FORT WAYNE, Ind. (WPTA21) - It'd be challenging to find someone who loves barns as much as artist Gwen Gutwein.
"They are so beautiful," she told us, "the history of the barn, and the family tied to that barn and the farm was just really important to me."
In 2004, she started painting barns in 21Country to refine her painting technique.
She enjoyed it so much, she started painting more barns across the state, until she had at least two in Indiana's 92 counties.
"Barns in different parts of the area, and barns used for different things are different," she said, "and I wanted to capture that."
She had the idea of compiling her artwork into a book that celebrated Indiana's farming history.
At most, she thought it would take her six years, but she didn't finish until 12 years later in 2016.
It would take her another four years to find the right publisher for her vision.
"I'm unrealistically optimistic," Gutwein joked, "it was always different every 'adventure' out - and they were adventures. I met amazing people, had really unusual experiences and saw the most gorgeous barns."
She didn't know most of the barn owners, until she asked to paint the centerpiece of their properties.
"The fact that somebody would come there and feel the same way aobut their barn as I do? They loved it!" she said.
Gutwein's affinity for barns stems from her childhood.
The barn she grew up loving, would later be destroyed in a fire.
At least a decade after painting one of Allen County's barns, she returned with ABC21 as we spoke to it's owner Ray Mendenhall.
"This barn was built in the 1860's, and it was built by my ancestors," he told us, "my children are the 7th generation of my family to have the opportunity to live here."
While Gutwein painted most pieces on location, she recalled an image of a Amish family passing on a horse and buggy.
A little girl looked back at her.
She took a photo and added it to the painting.
Mendenhall says his family has prioritized preserving the barn every generation, despite how expensive it can be.
"You see that a lot of these barns are disappearing and its really a labor of love to keep it going," he said.
In Noble County, the Rosswurm Family Barn is a landmark.
"It was the summer of 2007 when I came up to do the painting of this barn," Gutwein told us, "there's a lot of fascinating history."
The Rosswurm family acquired the property in 1968.
"Before all our power tools and electricity conveniences - I can't imagine building something like that just with hand tools," Cheryl (Rosswurm) Gierscher told us.
They hope to care for it long enough to receive the Hoosier Homestead Award, a statewide program that recognizes families with farms owned for 100 years or more.
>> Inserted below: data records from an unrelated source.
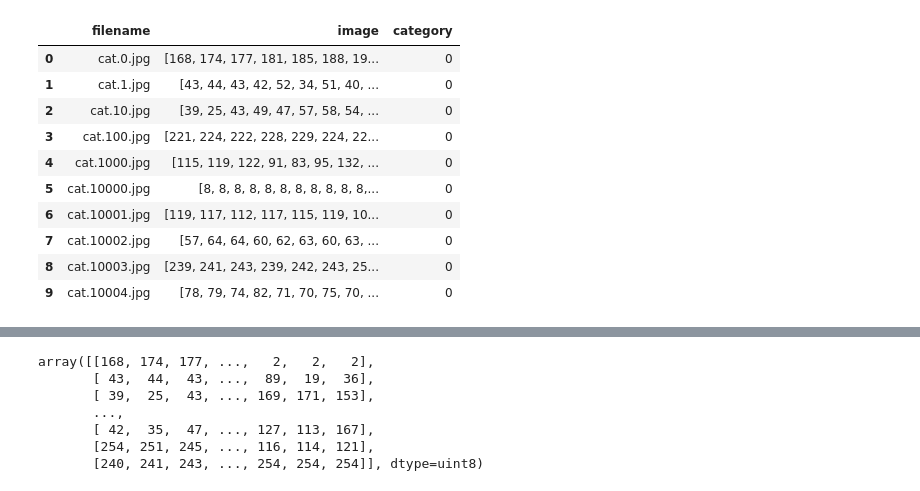
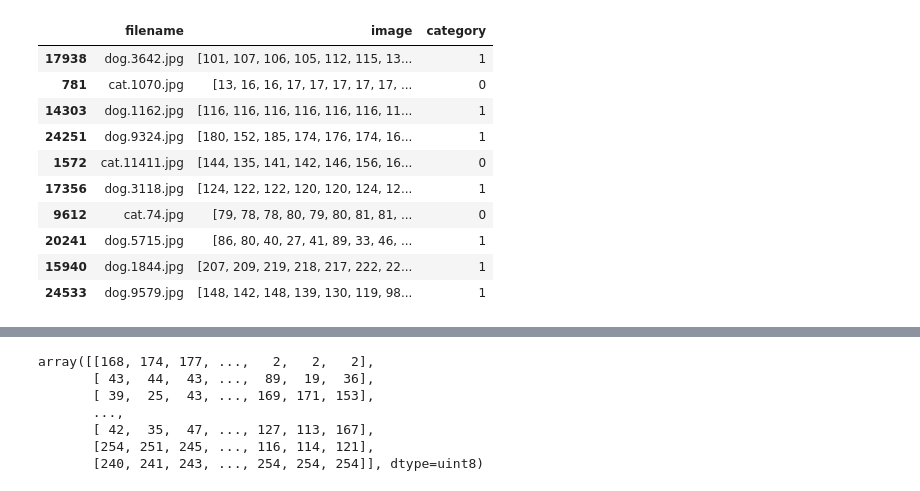
Before and after one commit to noamya-sh/Final-project-SemesterB, a Jupyter notebook: Dogs Vs Cats.ipynb, the cells around one changed output, grey strips where cells are left out. Saved outputs shown, nothing was run; the diff lists cells and outputs as text; code cells hidden in the pictures.

```diff
--- a/Dogs Vs Cats.ipynb
+++ b/Dogs Vs Cats.ipynb
@@ -63,14 +67,14 @@ plt.imshow(random.choice(image).reshape(s,s),cmap='gray')
 # %%
-df.head(10)
+df.sample(10)
 # %% [output]
 |  | filename | image | category |
-| 0 | cat.0.jpg | [168, 174, 177, 181, 185, 188, 19... | 0 |
-| 1 | cat.1.jpg | [43, 44, 43, 42, 52, 34, 51, 40, ... | 0 |
-| 2 | cat.10.jpg | [39, 25, 43, 49, 47, 57, 58, 54, ... | 0 |
-| 3 | cat.100.jpg | [221, 224, 222, 228, 229, 224, 22... | 0 |
-| 4 | cat.1000.jpg | [115, 119, 122, 91, 83, 95, 132, ... | 0 |
-| 5 | cat.10000.jpg | [8, 8, 8, 8, 8, 8, 8, 8, 8, 8, 8,... | 0 |
-| 6 | cat.10001.jpg | [119, 117, 112, 117, 115, 119, 10... | 0 |
-| 7 | cat.10002.jpg | [57, 64, 64, 60, 62, 63, 60, 63, ... | 0 |
-| 8 | cat.10003.jpg | [239, 241, 243, 239, 242, 243, 25... | 0 |
-| 9 | cat.10004.jpg | [78, 79, 74, 82, 71, 70, 75, 70, ... | 0 |
+| 17938 | dog.3642.jpg | [101, 107, 106, 105, 112, 115, 13... | 1 |
+| 781 | cat.1070.jpg | [13, 16, 16, 17, 17, 17, 17, 17, ... | 0 |
+| 14303 | dog.1162.jpg | [116, 116, 116, 116, 116, 116, 11... | 1 |
+| 24251 | dog.9324.jpg | [180, 152, 185, 174, 176, 174, 16... | 1 |
+| 1572 | cat.11411.jpg | [144, 135, 141, 142, 146, 156, 16... | 0 |
+| 17356 | dog.3118.jpg | [124, 122, 122, 120, 120, 124, 12... | 1 |
+| 9612 | cat.74.jpg | [79, 78, 78, 80, 79, 80, 81, 81, ... | 0 |
+| 20241 | dog.5715.jpg | [86, 80, 40, 27, 41, 89, 33, 46, ... | 1 |
+| 15940 | dog.1844.jpg | [207, 209, 219, 218, 217, 222, 22... | 1 |
+| 24533 | dog.9579.jpg | [148, 142, 148, 139, 130, 119, 98... | 1 |
```
Also changed, not shown: parts of 58 cells of this notebook.
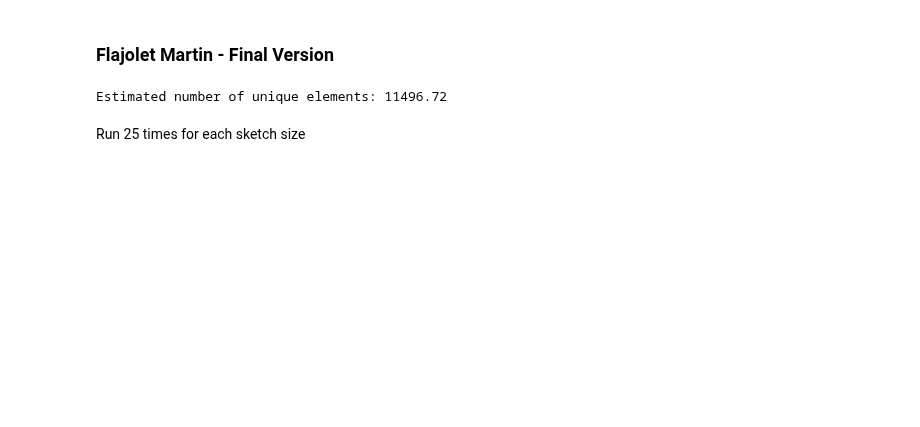
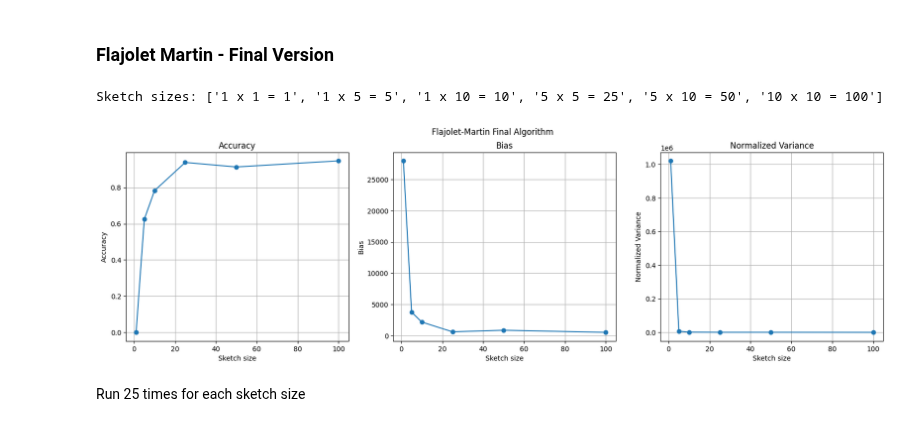
Before and after one commit to Gal-Noy/MSC-Data-Streaming-Algorithms, a Jupyter notebook: FM_CountMin/FM_CountMin.ipynb, the cells around one changed output. Drawn from its saved outputs; the diff is of its cells as text; code cells hidden in the pictures; blank space fills up the shorter version.

```diff
--- a/FM_CountMin/FM_CountMin.ipynb
+++ b/FM_CountMin/FM_CountMin.ipynb
@@ -98,24 +138,30 @@ Estimated number of unique elements: 11639.67
 # %% [markdown]
 ### Flajolet Martin - Final Version
 # %%
-def flajolet_martin_final(stream: np.ndarray, t: int, s: int) -> float:
+def flajolet_martin_final(stream: np.ndarray, t: int, s: int, seed: int = SEED) -> float:
     """
     Flajolet-Martin Final algorithm that uses t instances of Flajolet-Martin Beta.
     :param stream: numpy array of elements
     :param t: number of Flajolet-Martin Beta instances to run
     :param s: number of FM estimators per Flajolet-Martin Beta instance
+    :param seed: seed for the random number generator
     :return: median of the distinct element estimates
     """
-    hash_funcs = np.random.default_rng(SEED).integers(0, P, size=(t, s, 2))
+    hash_funcs = np.random.default_rng(seed).integers(0, P, size=(t, s, 2))
 
     Zs = [np.min([hash_stream(stream, a, b) for a, b in hash_funcs[i]], axis=1) for i in range(t)]
     estimates = [1 / np.mean(Z) - 1 for Z in Zs]
 
     return np.median(estimates)
-
-# Sanity check
-print(f"Estimated number of unique elements: {flajolet_martin_final(stream, 3, 100):.2f}")
-# %% [output]
-Estimated number of unique elements: 11496.72
+# %%
+TS = [(1, 1), (1, 5), (1, 10), (5, 5), (5, 10), (10, 10)]
+print(f"Sketch sizes: {[f'{t} x {s} = {t * s}' for t, s in TS]}")
+
+results = {t * s: [flajolet_martin_final(stream, t, s, i) for i in range(NUM_RUNS)] for t, s in TS}
+
+plot_metrics(results, "Flajolet-Martin Final Algorithm")
+# %% [output]
+Sketch sizes: ['1 x 1 = 1', '1 x 5 = 5', '1 x 10 = 10', '5 x 5 = 25', '5 x 10 = 50', '10 x 10 = 100']
+[figure, added]
 # %% [markdown]
 Run 25 times for each sketch size
```
Also changed, not shown: parts of 7 cells of this notebook.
They too saw Gutwein this week, after she painted their family barn in 2007.
There's since been improvements to it, including new lettering and lighting so it can be enjoyed at night.
"I think she picked the perfect subject matter," Gierscher's husband Mike said, "If you look at what barns represent for our state and everything else? I mean what an honor that it was painted and captured that way for everyone else to enjoy for years to come."
This fall, Gutwein's book, "Heritage Barns of Indiana" became available to the public.
You can find more information about her and her work on her website here.
The artist hopes that by highlighting historic barns, it will encourage some owners to invest in renovating what they've had for decades, instead of building a new one.